[Record excerpts — start]

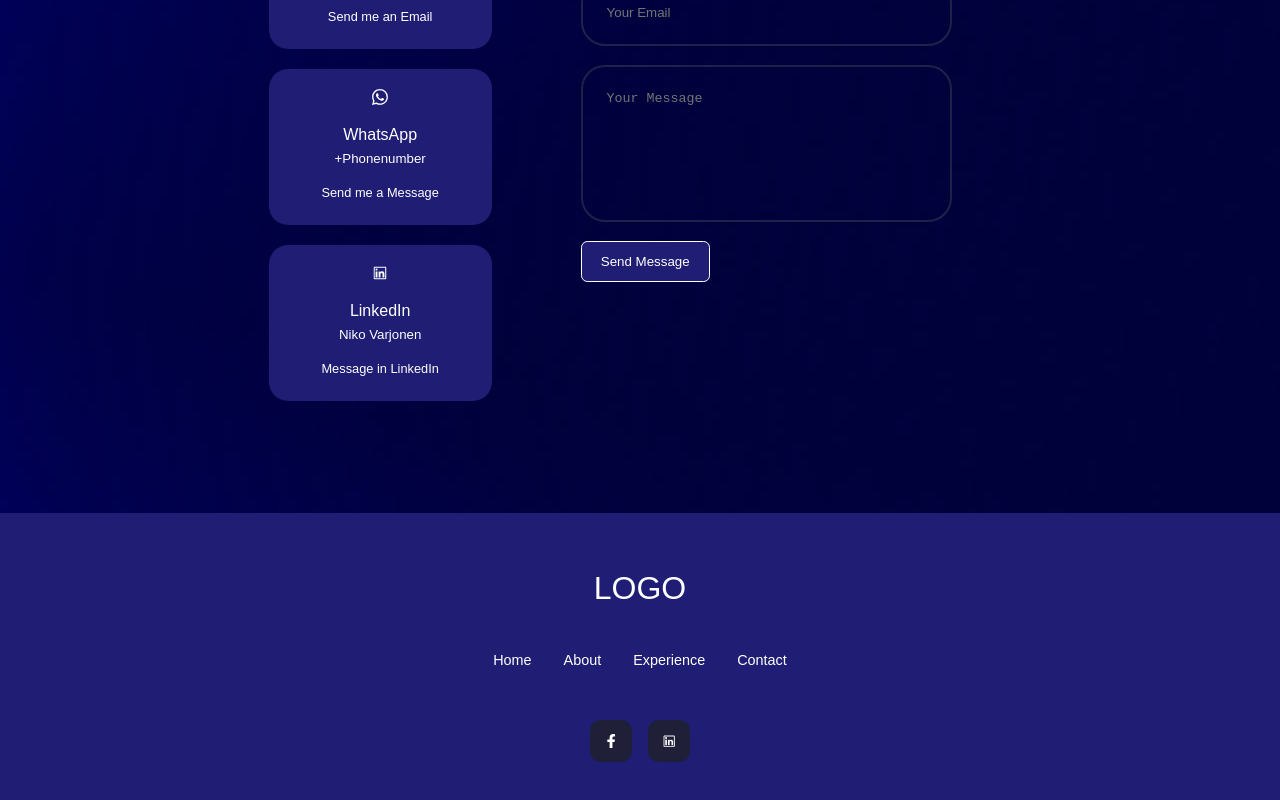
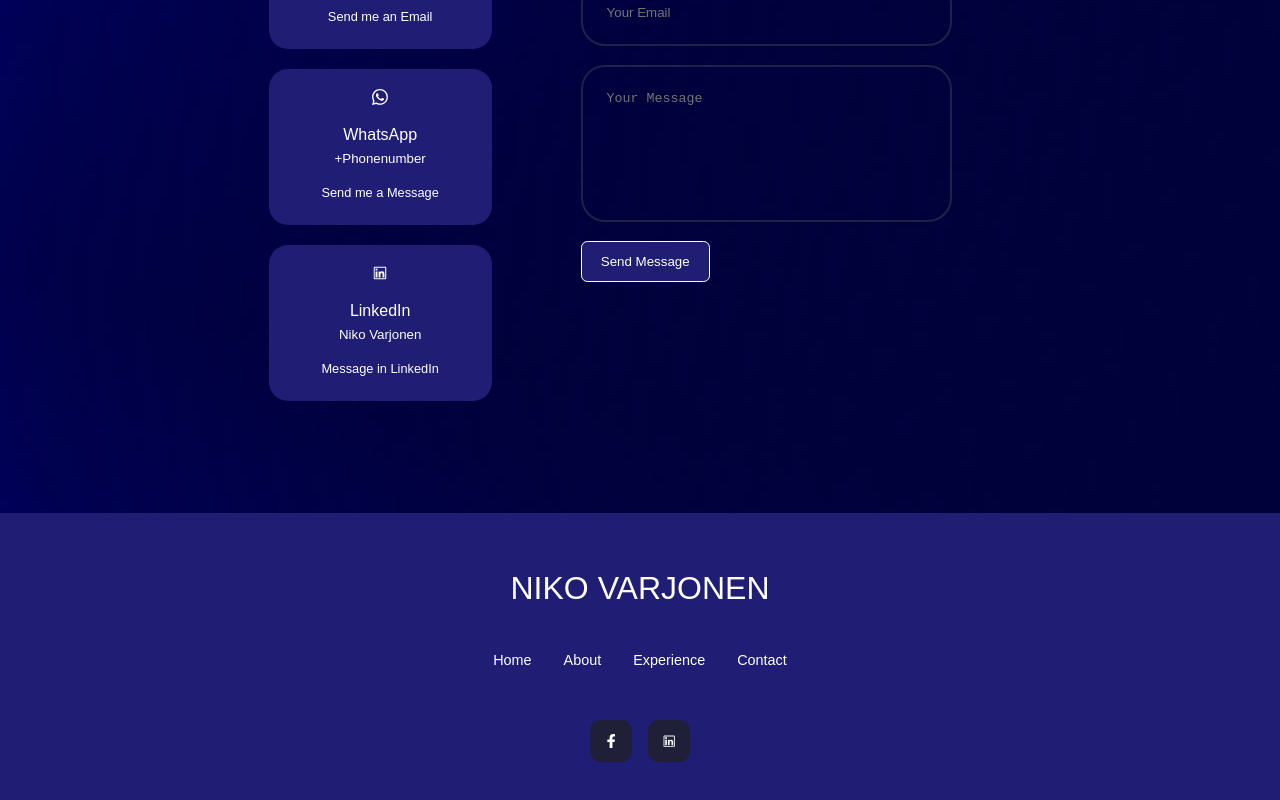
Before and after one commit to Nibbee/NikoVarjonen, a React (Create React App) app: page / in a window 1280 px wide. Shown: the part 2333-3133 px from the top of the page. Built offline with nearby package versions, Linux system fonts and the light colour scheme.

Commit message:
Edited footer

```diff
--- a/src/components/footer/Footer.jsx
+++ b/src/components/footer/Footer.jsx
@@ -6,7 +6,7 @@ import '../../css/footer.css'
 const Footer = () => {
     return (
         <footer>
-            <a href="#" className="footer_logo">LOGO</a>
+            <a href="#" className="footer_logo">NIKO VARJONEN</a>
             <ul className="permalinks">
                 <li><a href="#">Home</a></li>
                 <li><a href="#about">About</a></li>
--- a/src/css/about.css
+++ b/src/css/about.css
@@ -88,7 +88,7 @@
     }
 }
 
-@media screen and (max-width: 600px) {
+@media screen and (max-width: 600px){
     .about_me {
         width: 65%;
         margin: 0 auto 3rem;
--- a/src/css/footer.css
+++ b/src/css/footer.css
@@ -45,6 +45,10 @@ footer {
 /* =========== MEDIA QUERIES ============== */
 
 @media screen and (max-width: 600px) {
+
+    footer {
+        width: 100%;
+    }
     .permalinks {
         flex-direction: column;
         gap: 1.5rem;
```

[Record excerpts — finish]

- _Exercise aim_
Each line of the data should be printed again exactly. Please leave pictures out.

- _Written response_
Before and after one commit to Nibbee/NikoVarjonen, a React (Create React App) app: page / in a window 1280 px wide. Shown: the part 2333-3133 px from the top of the page. Built offline with nearby package versions, Linux system fonts and the light colour scheme.

Commit message:
Edited footer

```diff
--- a/src/components/footer/Footer.jsx
+++ b/src/components/footer/Footer.jsx
@@ -6,7 +6,7 @@ import '../../css/footer.css'
 const Footer = () => {
     return (
         <footer>
-            <a href="#" className="footer_logo">LOGO</a>
+            <a href="#" className="footer_logo">NIKO VARJONEN</a>
             <ul className="permalinks">
                 <li><a href="#">Home</a></li>
                 <li><a href="#about">About</a></li>
--- a/src/css/about.css
+++ b/src/css/about.css
@@ -88,7 +88,7 @@
     }
 }
 
-@media screen and (max-width: 600px) {
+@media screen and (max-width: 600px){
     .about_me {
         width: 65%;
         margin: 0 auto 3rem;
--- a/src/css/footer.css
+++ b/src/css/footer.css
@@ -45,6 +45,10 @@ footer {
 /* =========== MEDIA QUERIES ============== */
 
 @media screen and (max-width: 600px) {
+
+    footer {
+        width: 100%;
+    }
     .permalinks {
         flex-direction: column;
         gap: 1.5rem;
```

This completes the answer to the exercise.